Find the word "metingen" in the records and copy every line where it occurs.

--- Extracted entries Enclosed Below ---

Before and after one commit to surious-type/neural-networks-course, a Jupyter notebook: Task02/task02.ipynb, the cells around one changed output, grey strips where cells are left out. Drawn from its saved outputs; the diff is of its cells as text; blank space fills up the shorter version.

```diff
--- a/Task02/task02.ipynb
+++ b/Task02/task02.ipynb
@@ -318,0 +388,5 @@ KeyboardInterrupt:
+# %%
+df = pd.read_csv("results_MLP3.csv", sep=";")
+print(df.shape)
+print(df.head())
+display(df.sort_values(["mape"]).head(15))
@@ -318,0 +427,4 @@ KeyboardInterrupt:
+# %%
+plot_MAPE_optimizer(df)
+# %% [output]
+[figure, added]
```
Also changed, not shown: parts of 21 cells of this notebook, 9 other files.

--- End of Enclosed Extracted entries ---
--- Extracted entries Enclosed Below ---

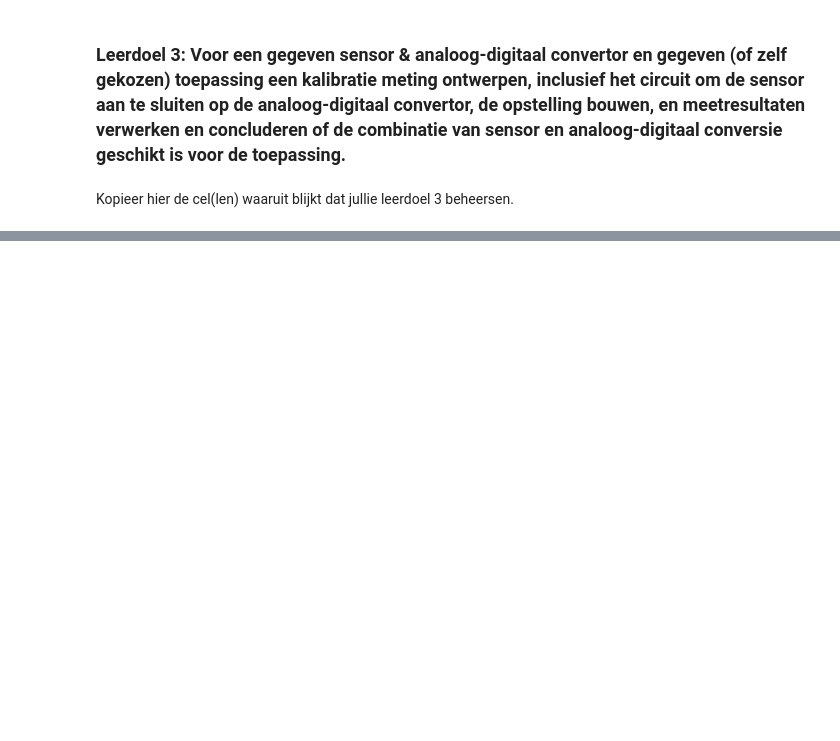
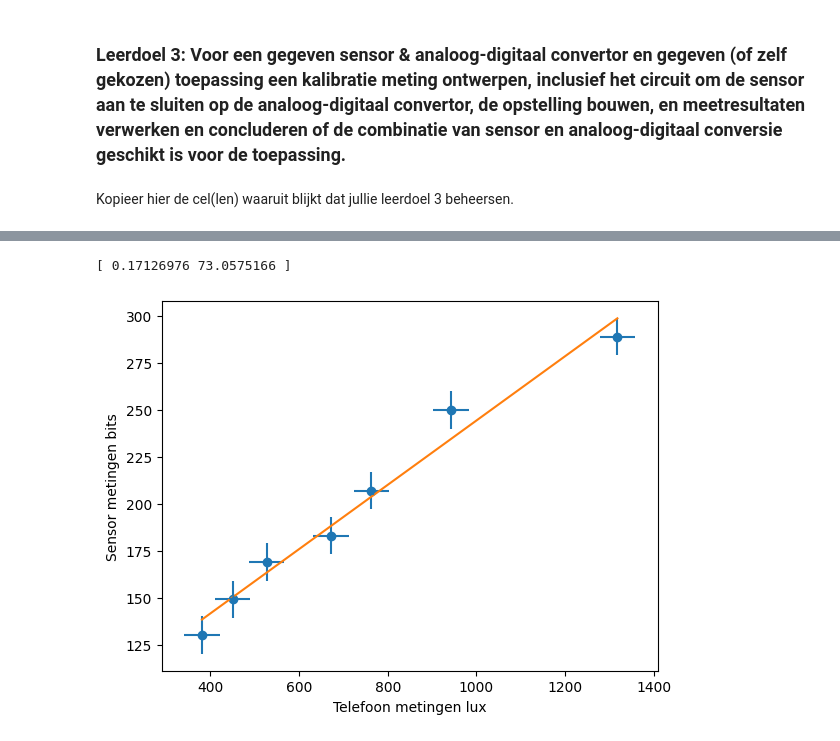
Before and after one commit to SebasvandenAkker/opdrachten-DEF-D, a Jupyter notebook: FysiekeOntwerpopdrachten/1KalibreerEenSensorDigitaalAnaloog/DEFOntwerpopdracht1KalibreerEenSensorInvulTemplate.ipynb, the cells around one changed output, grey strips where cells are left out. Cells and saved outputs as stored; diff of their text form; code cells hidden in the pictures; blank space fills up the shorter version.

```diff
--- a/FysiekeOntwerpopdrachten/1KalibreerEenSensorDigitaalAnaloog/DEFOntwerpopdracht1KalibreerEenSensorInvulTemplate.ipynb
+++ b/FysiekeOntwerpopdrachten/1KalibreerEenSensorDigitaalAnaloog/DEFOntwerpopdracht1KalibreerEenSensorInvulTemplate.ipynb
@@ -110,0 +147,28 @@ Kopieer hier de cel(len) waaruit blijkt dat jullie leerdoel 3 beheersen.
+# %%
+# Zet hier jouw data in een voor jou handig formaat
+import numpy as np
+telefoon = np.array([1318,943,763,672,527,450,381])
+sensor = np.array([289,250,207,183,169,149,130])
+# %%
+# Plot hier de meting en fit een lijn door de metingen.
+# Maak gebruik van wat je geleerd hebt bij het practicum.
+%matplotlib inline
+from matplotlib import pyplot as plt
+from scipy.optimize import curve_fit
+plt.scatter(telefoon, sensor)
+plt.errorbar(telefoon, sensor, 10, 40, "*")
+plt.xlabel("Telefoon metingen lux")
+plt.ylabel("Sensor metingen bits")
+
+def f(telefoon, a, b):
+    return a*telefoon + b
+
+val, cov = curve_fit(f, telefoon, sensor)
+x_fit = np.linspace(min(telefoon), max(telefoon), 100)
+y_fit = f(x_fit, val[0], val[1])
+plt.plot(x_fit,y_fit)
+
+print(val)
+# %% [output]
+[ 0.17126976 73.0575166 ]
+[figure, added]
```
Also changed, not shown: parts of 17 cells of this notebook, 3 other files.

--- End of Enclosed Extracted entries ---

> Solution to this task:
+# Plot hier de meting en fit een lijn door de metingen.
+plt.xlabel("Telefoon metingen lux")
+plt.ylabel("Sensor metingen bits")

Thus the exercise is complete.